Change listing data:
☆ ☆ ☆ ☆ ☆ ☆ ☆
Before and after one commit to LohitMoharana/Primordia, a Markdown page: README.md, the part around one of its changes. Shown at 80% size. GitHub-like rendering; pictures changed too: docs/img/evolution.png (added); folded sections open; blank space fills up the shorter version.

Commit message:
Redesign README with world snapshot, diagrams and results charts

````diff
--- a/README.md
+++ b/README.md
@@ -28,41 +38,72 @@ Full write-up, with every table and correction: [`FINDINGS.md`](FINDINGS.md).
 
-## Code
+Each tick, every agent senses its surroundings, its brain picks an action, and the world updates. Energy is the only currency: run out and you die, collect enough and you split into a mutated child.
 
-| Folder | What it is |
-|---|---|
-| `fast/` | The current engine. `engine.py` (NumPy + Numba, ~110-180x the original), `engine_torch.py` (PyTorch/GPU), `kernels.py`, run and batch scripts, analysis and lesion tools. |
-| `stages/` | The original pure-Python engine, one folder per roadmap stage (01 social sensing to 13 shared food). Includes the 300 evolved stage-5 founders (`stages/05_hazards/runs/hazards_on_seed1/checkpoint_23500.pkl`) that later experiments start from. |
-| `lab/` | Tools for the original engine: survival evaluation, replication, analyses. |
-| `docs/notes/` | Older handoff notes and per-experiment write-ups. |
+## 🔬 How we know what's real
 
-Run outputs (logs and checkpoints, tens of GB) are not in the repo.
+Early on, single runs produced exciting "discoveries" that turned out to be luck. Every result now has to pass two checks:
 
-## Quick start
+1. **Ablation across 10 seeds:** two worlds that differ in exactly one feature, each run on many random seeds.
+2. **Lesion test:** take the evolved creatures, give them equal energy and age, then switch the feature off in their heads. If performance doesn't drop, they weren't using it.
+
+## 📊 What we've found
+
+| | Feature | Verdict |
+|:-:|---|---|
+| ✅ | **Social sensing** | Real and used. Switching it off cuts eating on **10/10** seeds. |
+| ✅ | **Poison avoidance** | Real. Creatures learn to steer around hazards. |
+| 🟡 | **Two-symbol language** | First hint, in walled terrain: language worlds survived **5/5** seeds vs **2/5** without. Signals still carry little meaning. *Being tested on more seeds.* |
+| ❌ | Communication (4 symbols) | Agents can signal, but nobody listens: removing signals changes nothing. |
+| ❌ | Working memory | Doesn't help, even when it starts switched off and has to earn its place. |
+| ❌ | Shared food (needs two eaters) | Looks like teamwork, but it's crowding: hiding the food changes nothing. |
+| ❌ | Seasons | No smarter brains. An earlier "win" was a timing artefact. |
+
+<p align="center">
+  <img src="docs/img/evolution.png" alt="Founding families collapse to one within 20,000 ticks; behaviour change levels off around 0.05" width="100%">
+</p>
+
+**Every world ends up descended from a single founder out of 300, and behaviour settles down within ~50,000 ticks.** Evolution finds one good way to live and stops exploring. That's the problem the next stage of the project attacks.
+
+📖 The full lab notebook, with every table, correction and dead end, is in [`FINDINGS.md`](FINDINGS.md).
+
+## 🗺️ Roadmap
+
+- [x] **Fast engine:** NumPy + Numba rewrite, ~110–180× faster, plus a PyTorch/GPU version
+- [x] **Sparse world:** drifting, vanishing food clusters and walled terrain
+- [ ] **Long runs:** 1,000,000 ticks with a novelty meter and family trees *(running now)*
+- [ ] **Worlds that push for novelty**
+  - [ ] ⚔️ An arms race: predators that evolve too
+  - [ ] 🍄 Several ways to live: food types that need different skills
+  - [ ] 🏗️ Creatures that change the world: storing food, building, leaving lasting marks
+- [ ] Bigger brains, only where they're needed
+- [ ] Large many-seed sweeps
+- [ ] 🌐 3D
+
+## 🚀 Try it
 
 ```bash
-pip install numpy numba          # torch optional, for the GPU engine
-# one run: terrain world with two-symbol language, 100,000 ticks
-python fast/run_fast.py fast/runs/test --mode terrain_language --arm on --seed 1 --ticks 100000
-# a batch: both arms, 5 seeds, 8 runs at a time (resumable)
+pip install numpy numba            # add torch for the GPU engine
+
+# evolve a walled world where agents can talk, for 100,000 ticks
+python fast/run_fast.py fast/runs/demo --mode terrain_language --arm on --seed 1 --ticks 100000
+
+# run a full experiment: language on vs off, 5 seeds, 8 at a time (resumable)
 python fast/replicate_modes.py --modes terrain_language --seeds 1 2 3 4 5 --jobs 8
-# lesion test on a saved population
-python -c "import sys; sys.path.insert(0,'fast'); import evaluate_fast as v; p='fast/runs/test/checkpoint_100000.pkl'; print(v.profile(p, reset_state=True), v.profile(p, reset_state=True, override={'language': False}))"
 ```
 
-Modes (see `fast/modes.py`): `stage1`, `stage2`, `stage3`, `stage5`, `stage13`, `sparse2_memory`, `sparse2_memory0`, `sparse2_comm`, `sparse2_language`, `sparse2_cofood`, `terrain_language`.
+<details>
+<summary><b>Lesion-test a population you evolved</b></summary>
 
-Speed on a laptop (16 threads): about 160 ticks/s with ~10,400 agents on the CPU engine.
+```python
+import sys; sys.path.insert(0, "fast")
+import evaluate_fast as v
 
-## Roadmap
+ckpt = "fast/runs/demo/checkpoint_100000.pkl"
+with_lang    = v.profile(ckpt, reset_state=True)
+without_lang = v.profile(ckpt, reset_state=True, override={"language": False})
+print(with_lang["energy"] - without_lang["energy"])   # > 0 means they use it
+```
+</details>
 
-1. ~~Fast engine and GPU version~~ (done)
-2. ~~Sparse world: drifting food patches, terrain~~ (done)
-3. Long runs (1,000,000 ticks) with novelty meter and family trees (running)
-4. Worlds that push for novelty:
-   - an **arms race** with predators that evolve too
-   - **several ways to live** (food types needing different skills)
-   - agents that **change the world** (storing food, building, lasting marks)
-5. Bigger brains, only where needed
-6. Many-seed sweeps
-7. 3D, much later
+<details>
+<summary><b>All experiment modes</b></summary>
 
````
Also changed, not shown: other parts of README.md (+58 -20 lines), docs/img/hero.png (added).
☆ ☆ ☆ ☆ ☆ ☆ ☆
_TASK_: Scan the entries above for lines with "where" in them, then report how many there are as a plain number.

_WRITTEN SOLUTION_: 3